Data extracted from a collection
───
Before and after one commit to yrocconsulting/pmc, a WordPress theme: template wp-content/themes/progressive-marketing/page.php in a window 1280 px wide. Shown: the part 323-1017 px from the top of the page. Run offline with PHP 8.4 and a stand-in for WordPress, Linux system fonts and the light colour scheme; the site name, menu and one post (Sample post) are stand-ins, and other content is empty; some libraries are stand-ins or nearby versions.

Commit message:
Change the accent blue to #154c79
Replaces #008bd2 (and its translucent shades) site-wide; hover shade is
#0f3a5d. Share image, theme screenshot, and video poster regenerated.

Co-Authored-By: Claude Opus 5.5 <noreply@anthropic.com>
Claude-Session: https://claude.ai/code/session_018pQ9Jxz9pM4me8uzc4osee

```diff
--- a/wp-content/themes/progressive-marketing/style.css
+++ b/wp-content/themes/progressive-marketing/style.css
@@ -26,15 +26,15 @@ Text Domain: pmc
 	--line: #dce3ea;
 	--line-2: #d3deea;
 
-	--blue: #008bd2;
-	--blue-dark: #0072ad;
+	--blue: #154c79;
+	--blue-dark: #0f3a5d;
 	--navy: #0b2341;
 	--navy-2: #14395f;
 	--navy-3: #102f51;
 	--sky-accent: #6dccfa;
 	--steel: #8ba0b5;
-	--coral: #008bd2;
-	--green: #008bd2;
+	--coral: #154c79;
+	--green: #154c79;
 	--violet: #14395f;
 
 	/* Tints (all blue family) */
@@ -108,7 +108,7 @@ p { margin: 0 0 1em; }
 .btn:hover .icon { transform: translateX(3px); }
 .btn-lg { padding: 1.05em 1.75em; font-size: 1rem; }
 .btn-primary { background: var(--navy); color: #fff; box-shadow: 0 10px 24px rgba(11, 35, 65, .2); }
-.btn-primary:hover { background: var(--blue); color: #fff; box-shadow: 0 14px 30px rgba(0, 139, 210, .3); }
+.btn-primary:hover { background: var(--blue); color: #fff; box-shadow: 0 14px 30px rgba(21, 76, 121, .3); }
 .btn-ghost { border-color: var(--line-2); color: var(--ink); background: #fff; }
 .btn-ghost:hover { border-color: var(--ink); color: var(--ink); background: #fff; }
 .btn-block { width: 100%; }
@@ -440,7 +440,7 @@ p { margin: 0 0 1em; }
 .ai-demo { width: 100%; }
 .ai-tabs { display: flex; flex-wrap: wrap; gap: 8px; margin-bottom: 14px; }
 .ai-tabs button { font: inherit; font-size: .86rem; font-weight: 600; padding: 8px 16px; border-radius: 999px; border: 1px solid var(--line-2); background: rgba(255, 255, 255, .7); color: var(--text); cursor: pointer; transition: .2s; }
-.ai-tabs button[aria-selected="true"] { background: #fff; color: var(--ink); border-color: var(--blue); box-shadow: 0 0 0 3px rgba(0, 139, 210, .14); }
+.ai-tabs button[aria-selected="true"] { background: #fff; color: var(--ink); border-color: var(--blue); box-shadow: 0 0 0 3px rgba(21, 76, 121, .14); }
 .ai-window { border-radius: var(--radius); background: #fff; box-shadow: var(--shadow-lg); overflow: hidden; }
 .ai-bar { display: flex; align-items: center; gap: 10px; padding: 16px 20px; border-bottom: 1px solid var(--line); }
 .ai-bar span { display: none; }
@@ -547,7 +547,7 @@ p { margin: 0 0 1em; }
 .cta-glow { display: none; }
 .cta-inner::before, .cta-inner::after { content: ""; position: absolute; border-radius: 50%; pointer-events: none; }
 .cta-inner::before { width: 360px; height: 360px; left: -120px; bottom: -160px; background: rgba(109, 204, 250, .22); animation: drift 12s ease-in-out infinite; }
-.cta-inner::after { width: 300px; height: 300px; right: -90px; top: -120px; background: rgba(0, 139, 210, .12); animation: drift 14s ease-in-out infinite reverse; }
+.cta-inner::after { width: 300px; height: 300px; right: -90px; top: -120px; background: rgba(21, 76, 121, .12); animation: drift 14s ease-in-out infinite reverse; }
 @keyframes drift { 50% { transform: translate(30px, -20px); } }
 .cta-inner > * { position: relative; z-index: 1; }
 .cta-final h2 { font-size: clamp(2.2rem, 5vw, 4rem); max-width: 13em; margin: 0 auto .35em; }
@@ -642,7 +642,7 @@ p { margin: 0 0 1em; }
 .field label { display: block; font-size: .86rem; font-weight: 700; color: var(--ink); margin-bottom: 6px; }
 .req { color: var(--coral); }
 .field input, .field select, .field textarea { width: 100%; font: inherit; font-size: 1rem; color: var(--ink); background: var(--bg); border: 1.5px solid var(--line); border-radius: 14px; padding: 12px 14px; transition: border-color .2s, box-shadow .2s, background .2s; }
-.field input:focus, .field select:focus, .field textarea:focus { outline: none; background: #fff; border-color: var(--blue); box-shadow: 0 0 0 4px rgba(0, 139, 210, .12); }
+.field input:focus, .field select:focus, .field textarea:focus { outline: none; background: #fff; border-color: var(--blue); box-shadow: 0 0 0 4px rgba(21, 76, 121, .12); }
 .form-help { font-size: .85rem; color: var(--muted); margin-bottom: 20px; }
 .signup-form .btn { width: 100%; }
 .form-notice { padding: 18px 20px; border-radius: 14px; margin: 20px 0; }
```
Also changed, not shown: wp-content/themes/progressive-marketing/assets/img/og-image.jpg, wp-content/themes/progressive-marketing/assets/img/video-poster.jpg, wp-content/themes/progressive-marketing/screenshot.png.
───
### EXERCISE BRIEF
Only the lines above that include the word "hover" belong in the answer; copy each one.

### EXPECTED ANSWER
Replaces #008bd2 (and its translucent shades) site-wide; hover shade is
 .btn:hover .icon { transform: translateX(3px); }
-.btn-primary:hover { background: var(--blue); color: #fff; box-shadow: 0 14px 30px rgba(0, 139, 210, .3); }
+.btn-primary:hover { background: var(--blue); color: #fff; box-shadow: 0 14px 30px rgba(21, 76, 121, .3); }
 .btn-ghost:hover { border-color: var(--ink); color: var(--ink); background: #fff; }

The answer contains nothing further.